=== Required work ===
Return all of the data that follows precisely, leaving every image out.

Before and after images
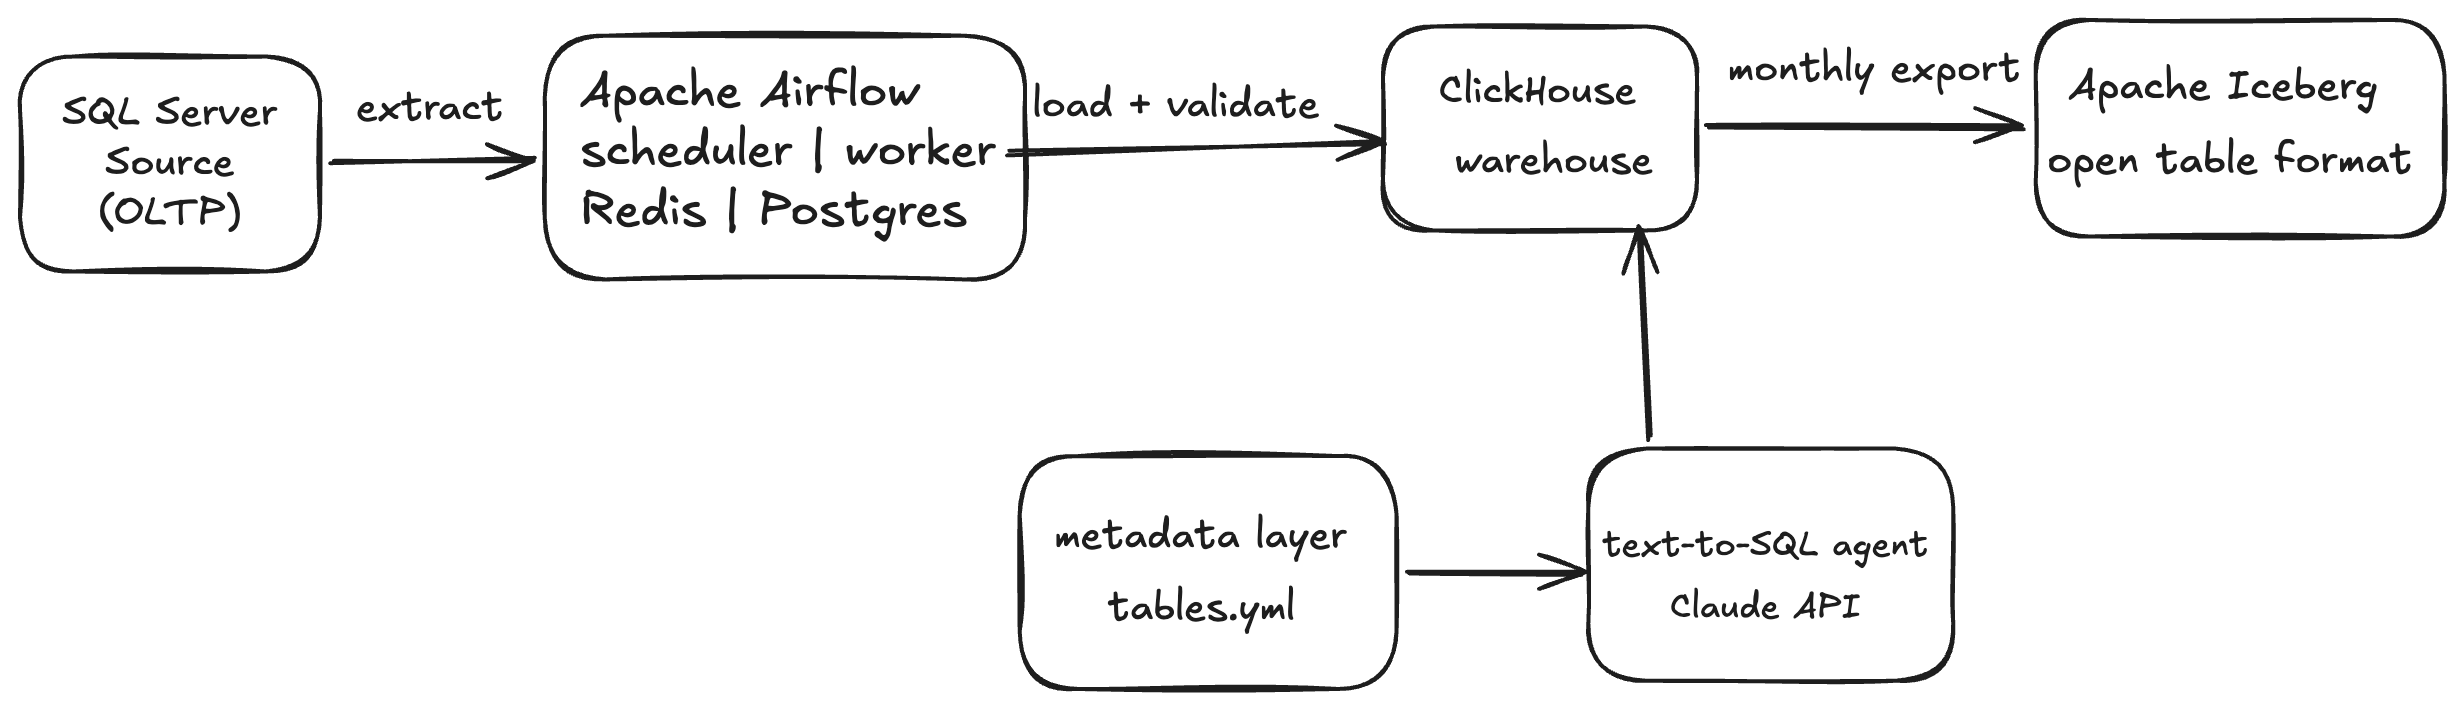
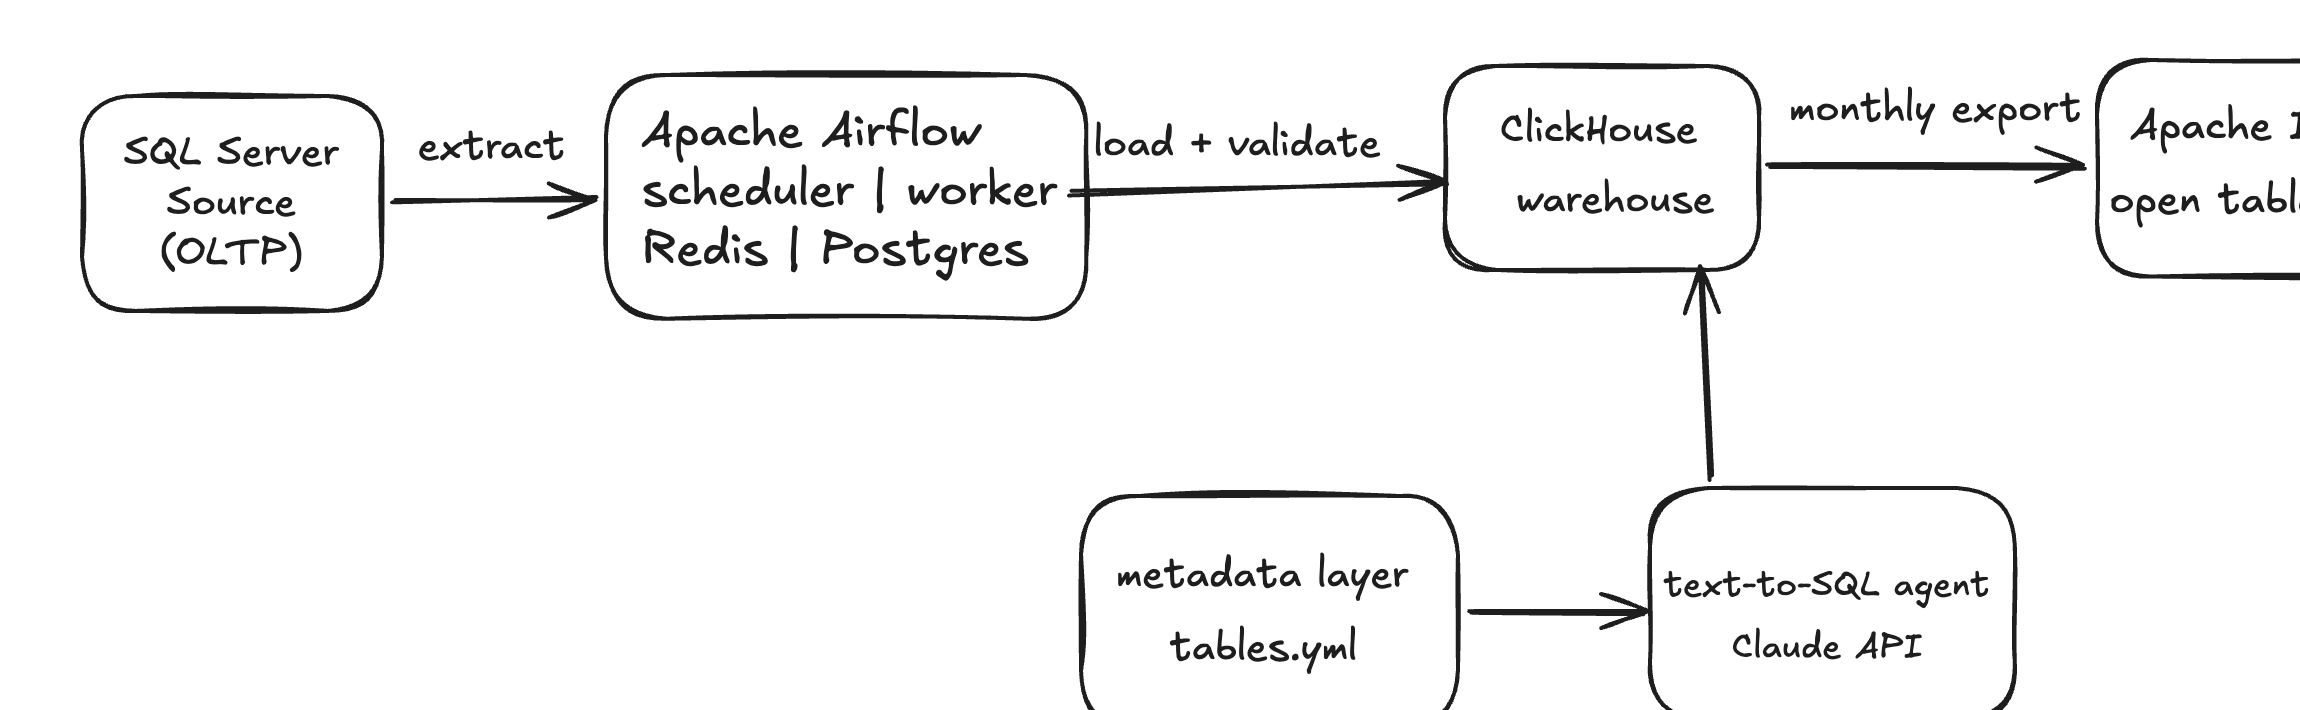
readme final

diff --git a/agent/ask_warehouse.py b/agent/ask_warehouse.py
@@ -74,6 +74,7 @@ def main():
     ch = clickhouse_connect.get_client(
         host=os.environ.get("CLICKHOUSE_HOST", "localhost"),
         port=int(os.environ.get("CLICKHOUSE_PORT", 8123)),
+        password=os.environ.get("CLICKHOUSE_PASSWORD", ""),
     )
     result = ch.query(sql)
 

diff --git a/README.md b/README.md
@@ -2,22 +2,24 @@
 
 
 A demand planning data warehouse built end to end.
-The vehicle data lands inSQL server, an airflow pipeline transfers it into ClickHouse with validation.
+The vehicle data lands in SQL server, an airflow pipeline transfers it into ClickHouse with validation.
 Once the validation is done a monthly aggregate gets exported to the Apache Iceberg, and also a small agent where it answers the questions about the data in plain English.
 So I built this to get hands-on with modern data infrastructure which is columnar databases, open table formats, and orchestration.
 
 ## Architecture
-Boxes: SQL Server -> Airflow (CeleryExecutor: scheduler, worker, Redis,
-Postgres) -> ClickHouse -> Iceberg, plus the metadata layer + agent on the side.
-
 ![architecture](docs/architecture.png)
 
 ## What it does
+![Airflow DAGs](docs/airflow_dags_green.png)
+
+![validation at 3M rows](docs/validation_3m.png)
 
 - Generates ~3M synthetic vehicle orders with realistic skew (weekend dip, quarter end spike) into SQL Server
 - Migrates them to ClickHouse with an Airflow DAG using keyset pagination and post migration validation (row counts + checksums)
 - Benchmarks 4 real demand planning queries on both databases
 - Exports a monthly aggregate to Apache Iceberg and demonstrates schema evolution and time travel
+
+![Iceberg schema evolution](docs/iceberg_schema_evolution.png)
 - Serves plain English questions through a text-to-SQL agent grounded in a documented metadata layer
 
 ## Benchmark results
@@ -40,22 +42,23 @@ The gap would be smaller on native hardware but the shape of the results would n
 ## Why ClickHouse is faster here
 
 The difference is not magic, it comes from four design choices.
-First: ClickHouse stores data by column, so a query that touches three columns reads only those threee from disk, while SQL Server reads whole rows.
+First: ClickHouse stores data by column, so a query that touches three columns reads only those three from disk, while SQL Server reads whole rows.
 Second: The TABLE'S ORDER BY ( region, model, order_date) matches how demand queries actually filter, so most queries read a small sorted slice instead of scanning everything.
-Third: The table is separated by month, which means date filtered queries skip entire months of data without touching them.
+Third: The table is partitioned by month, which means date filtered queries skip entire months of data without touching them.
 Fourth: The region, model and status columns use LowCardinality, which dictionary encodes them, making group-by on those columns very cheap.
 
 ## Iceberg: when I'd use it and when I wouldn't
 
-The DAG this is exported shows the two features that make Iceberg interesting. So I added a column to the table and the existing data files were not touched or rewritten, old rows stay readable with the new column returning null.
+The export DAG demonstrates the two features that make Iceberg interesting. So I added a column to the table and the existing data files were not touched or rewritten, old rows stay readable with the new column returning null.
 Also I read the table back at an earlier snapshotID, which is time travel.
 
 My take after building this Iceberg makes sense when multiple teams or engines need to share the same tables, since Spark, Trino and ClickHouse can all read one Iceberg table, and when you need schema evolution and history for audit.
-It really does not make any sense as a replacement for the serving layer. For a single team serving fast dashboards, native MergeTree is simpler and faster, The way I would run it in production: CliclkHouse as the saving layer, Iceberg as the shared bakehouse layer underneath. They are layers, not competitors.
+It really does not make any sense as a replacement for the serving layer. For a single team serving fast dashboards, native MergeTree is simpler and faster, The way I would run it in production: ClickHouse as the serving layer, Iceberg as the shared lakehouse layer underneath. They are layers, not competitors.
 
 ## The metadata layer and the agent
 
 To be honest the agent is the least interesting part of this repo, the metadata is the point. So, every table and column is described in metadata/tables.yml, including business rules like "status = 5 means cancelled, exclude it from demand counts." Without that one rule the generated SQL is confidently wrong. What I took from building this is making the data AI ready is mostly a documentation problem but not a model problem.
+![agent demo](docs/agent_demo.png)
 
 ## Quickstart
 
@@ -88,18 +91,18 @@ Needs Docker Desktop with at least 8GB RAM allocated (SQL Server alone wants ~2G
    layer for running Intel code on ARM chips, and its dramatically faster and more stable than Docker's default emulator (QEMU).Without this, the SQL server tends to be slow and flaky. The one-sentence version if asked: " Microsoft doesn't ship ARM images for SQL server, so on my M-   
    series Mac I pinned the platform to amd64 and ran it through Rosetta emulation.
 
-2. The Scheduler crash loop (the best story of the three): The Airflow itself is a python application, and it stores all its internal state where DAG runs, task states in a database via a library called SQLAlchemy. Airflow 2.10 is written against SQLAlchemy version 1.4. SQLAlchemy  
+2. The Scheduler crash loop: The Airflow itself is a python application, and it stores all its internal state where DAG runs, task states in a database via a library called SQLAlchemy. Airflow 2.10 is written against SQLAlchemy version 1.4. SQLAlchemy  
    2.0 changed how database models are declared, in ways that break 1.4-style code. The pyiceberg is the library that reads and writes Iceberg tables. The SQL catalog feature requires SQLAlchemy 2. Python can only have one version of a library installed per environment, so when pip  
    installed pyiceberg into the Airflow image, it upgraded SQLAlchemy to 2.x, and the moment any Airflow process started up and tried to load its own database models, it crashed with MappedAnnotationError. That is why all three containers were restart-looping: they died on import,  
    before doing anything.
-   The fix uses Airlfow's @task.virtualenv decorator, which exists precisely for this situation, instead of running the task's python function in the main Airflow environment, it builds a free, isolated virtual environment at runtime, installs only that task's requirements into it 
+   The fix uses Airflow's @task.virtualenv decorator, which exists precisely for this situation, instead of running the task's python function in the main Airflow environment, it builds a free, isolated virtual environment at runtime, installs only that task's requirements into it 
    and runs the function there. Airflow keeps its SQLAlchemy 1.4; the Iceberg task gets its SQLAlchmemy 2; they never share a process. The trade-off is that the first run is slower because building the vent takes a couple of minutes. 
    One-sentence version: "pyiceberg and Airflow need incompatible SQLAlchemy versions, so I isolated the Iceberg tasks in per-task virtualenvs instead of installing pyiceberg into the shared image.
 
 3. ClickHouse auth: Every ClickHouse server has a built-in user called default. Older ClickHouse Docker images allowed that user to connect with no password from anywhere, which was convenient but insecure to anyone who could reach the port had full access. Recent images tightened  
    this: passwordless access for default is restricted, so when my Airflow task connect from another container with an empty password, ClickHouse rejected it with error 516, "Authentication failed".
    The fix: The ClickHouse image accepts CLICKHOUSE_USER and CLICKHOUSE_PASSWORD environment variables at startup, which configure the default user with a real password. I set those on the CLickHouse container, put the password in .env and referenced it as ${CLICKHOUSE_PASSWORD} in  
-   the comps file so both the ClickHOuse container and the Airflow containers read the same value. The benchmark script, which runs on my laptop rather than in a container, takes it as an environment variable on the command line.
+   the compose file so both the ClickHOuse container and the Airflow containers read the same value. The benchmark script, which runs on my laptop rather than in a container, takes it as an environment variable on the command line.
    One -sentence version: Newer ClickHouse images don't allow passwordless default-user access from other hosts, so I set an explicit password via the container's environment vars and wired it through .env to everything that connects.
 
 ## What I'd do differently with more time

=== Solution ===
readme final

diff --git a/agent/ask_warehouse.py b/agent/ask_warehouse.py
@@ -74,6 +74,7 @@ def main():
     ch = clickhouse_connect.get_client(
         host=os.environ.get("CLICKHOUSE_HOST", "localhost"),
         port=int(os.environ.get("CLICKHOUSE_PORT", 8123)),
+        password=os.environ.get("CLICKHOUSE_PASSWORD", ""),
     )
     result = ch.query(sql)
 

diff --git a/README.md b/README.md
@@ -2,22 +2,24 @@
 
 
 A demand planning data warehouse built end to end.
-The vehicle data lands inSQL server, an airflow pipeline transfers it into ClickHouse with validation.
+The vehicle data lands in SQL server, an airflow pipeline transfers it into ClickHouse with validation.
 Once the validation is done a monthly aggregate gets exported to the Apache Iceberg, and also a small agent where it answers the questions about the data in plain English.
 So I built this to get hands-on with modern data infrastructure which is columnar databases, open table formats, and orchestration.
 
 ## Architecture
-Boxes: SQL Server -> Airflow (CeleryExecutor: scheduler, worker, Redis,
-Postgres) -> ClickHouse -> Iceberg, plus the metadata layer + agent on the side.
-
 ![architecture](docs/architecture.png)
 
 ## What it does
+![Airflow DAGs](docs/airflow_dags_green.png)
+
+![validation at 3M rows](docs/validation_3m.png)
 
 - Generates ~3M synthetic vehicle orders with realistic skew (weekend dip, quarter end spike) into SQL Server
 - Migrates them to ClickHouse with an Airflow DAG using keyset pagination and post migration validation (row counts + checksums)
 - Benchmarks 4 real demand planning queries on both databases
 - Exports a monthly aggregate to Apache Iceberg and demonstrates schema evolution and time travel
+
+![Iceberg schema evolution](docs/iceberg_schema_evolution.png)
 - Serves plain English questions through a text-to-SQL agent grounded in a documented metadata layer
 
 ## Benchmark results
@@ -40,22 +42,23 @@ The gap would be smaller on native hardware but the shape of the results would n
 ## Why ClickHouse is faster here
 
 The difference is not magic, it comes from four design choices.
-First: ClickHouse stores data by column, so a query that touches three columns reads only those threee from disk, while SQL Server reads whole rows.
+First: ClickHouse stores data by column, so a query that touches three columns reads only those three from disk, while SQL Server reads whole rows.
 Second: The TABLE'S ORDER BY ( region, model, order_date) matches how demand queries actually filter, so most queries read a small sorted slice instead of scanning everything.
-Third: The table is separated by month, which means date filtered queries skip entire months of data without touching them.
+Third: The table is partitioned by month, which means date filtered queries skip entire months of data without touching them.
 Fourth: The region, model and status columns use LowCardinality, which dictionary encodes them, making group-by on those columns very cheap.
 
 ## Iceberg: when I'd use it and when I wouldn't
 
-The DAG this is exported shows the two features that make Iceberg interesting. So I added a column to the table and the existing data files were not touched or rewritten, old rows stay readable with the new column returning null.
+The export DAG demonstrates the two features that make Iceberg interesting. So I added a column to the table and the existing data files were not touched or rewritten, old rows stay readable with the new column returning null.
 Also I read the table back at an earlier snapshotID, which is time travel.
 
 My take after building this Iceberg makes sense when multiple teams or engines need to share the same tables, since Spark, Trino and ClickHouse can all read one Iceberg table, and when you need schema evolution and history for audit.
-It really does not make any sense as a replacement for the serving layer. For a single team serving fast dashboards, native MergeTree is simpler and faster, The way I would run it in production: CliclkHouse as the saving layer, Iceberg as the shared bakehouse layer underneath. They are layers, not competitors.
+It really does not make any sense as a replacement for the serving layer. For a single team serving fast dashboards, native MergeTree is simpler and faster, The way I would run it in production: ClickHouse as the serving layer, Iceberg as the shared lakehouse layer underneath. They are layers, not competitors.
 
 ## The metadata layer and the agent
 
 To be honest the agent is the least interesting part of this repo, the metadata is the point. So, every table and column is described in metadata/tables.yml, including business rules like "status = 5 means cancelled, exclude it from demand counts." Without that one rule the generated SQL is confidently wrong. What I took from building this is making the data AI ready is mostly a documentation problem but not a model problem.
+![agent demo](docs/agent_demo.png)
 
 ## Quickstart
 
@@ -88,18 +91,18 @@ Needs Docker Desktop with at least 8GB RAM allocated (SQL Server alone wants ~2G
    layer for running Intel code on ARM chips, and its dramatically faster and more stable than Docker's default emulator (QEMU).Without this, the SQL server tends to be slow and flaky. The one-sentence version if asked: " Microsoft doesn't ship ARM images for SQL server, so on my M-   
    series Mac I pinned the platform to amd64 and ran it through Rosetta emulation.
 
-2. The Scheduler crash loop (the best story of the three): The Airflow itself is a python application, and it stores all its internal state where DAG runs, task states in a database via a library called SQLAlchemy. Airflow 2.10 is written against SQLAlchemy version 1.4. SQLAlchemy  
+2. The Scheduler crash loop: The Airflow itself is a python application, and it stores all its internal state where DAG runs, task states in a database via a library called SQLAlchemy. Airflow 2.10 is written against SQLAlchemy version 1.4. SQLAlchemy  
    2.0 changed how database models are declared, in ways that break 1.4-style code. The pyiceberg is the library that reads and writes Iceberg tables. The SQL catalog feature requires SQLAlchemy 2. Python can only have one version of a library installed per environment, so when pip  
    installed pyiceberg into the Airflow image, it upgraded SQLAlchemy to 2.x, and the moment any Airflow process started up and tried to load its own database models, it crashed with MappedAnnotationError. That is why all three containers were restart-looping: they died on import,  
    before doing anything.
-   The fix uses Airlfow's @task.virtualenv decorator, which exists precisely for this situation, instead of running the task's python function in the main Airflow environment, it builds a free, isolated virtual environment at runtime, installs only that task's requirements into it 
+   The fix uses Airflow's @task.virtualenv decorator, which exists precisely for this situation, instead of running the task's python function in the main Airflow environment, it builds a free, isolated virtual environment at runtime, installs only that task's requirements into it 
    and runs the function there. Airflow keeps its SQLAlchemy 1.4; the Iceberg task gets its SQLAlchmemy 2; they never share a process. The trade-off is that the first run is slower because building the vent takes a couple of minutes. 
    One-sentence version: "pyiceberg and Airflow need incompatible SQLAlchemy versions, so I isolated the Iceberg tasks in per-task virtualenvs instead of installing pyiceberg into the shared image.
 
 3. ClickHouse auth: Every ClickHouse server has a built-in user called default. Older ClickHouse Docker images allowed that user to connect with no password from anywhere, which was convenient but insecure to anyone who could reach the port had full access. Recent images tightened  
    this: passwordless access for default is restricted, so when my Airflow task connect from another container with an empty password, ClickHouse rejected it with error 516, "Authentication failed".
    The fix: The ClickHouse image accepts CLICKHOUSE_USER and CLICKHOUSE_PASSWORD environment variables at startup, which configure the default user with a real password. I set those on the CLickHouse container, put the password in .env and referenced it as ${CLICKHOUSE_PASSWORD} in  
-   the comps file so both the ClickHOuse container and the Airflow containers read the same value. The benchmark script, which runs on my laptop rather than in a container, takes it as an environment variable on the command line.
+   the compose file so both the ClickHOuse container and the Airflow containers read the same value. The benchmark script, which runs on my laptop rather than in a container, takes it as an environment variable on the command line.
    One -sentence version: Newer ClickHouse images don't allow passwordless default-user access from other hosts, so I set an explicit password via the container's environment vars and wired it through .env to everything that connects.
 
 ## What I'd do differently with more time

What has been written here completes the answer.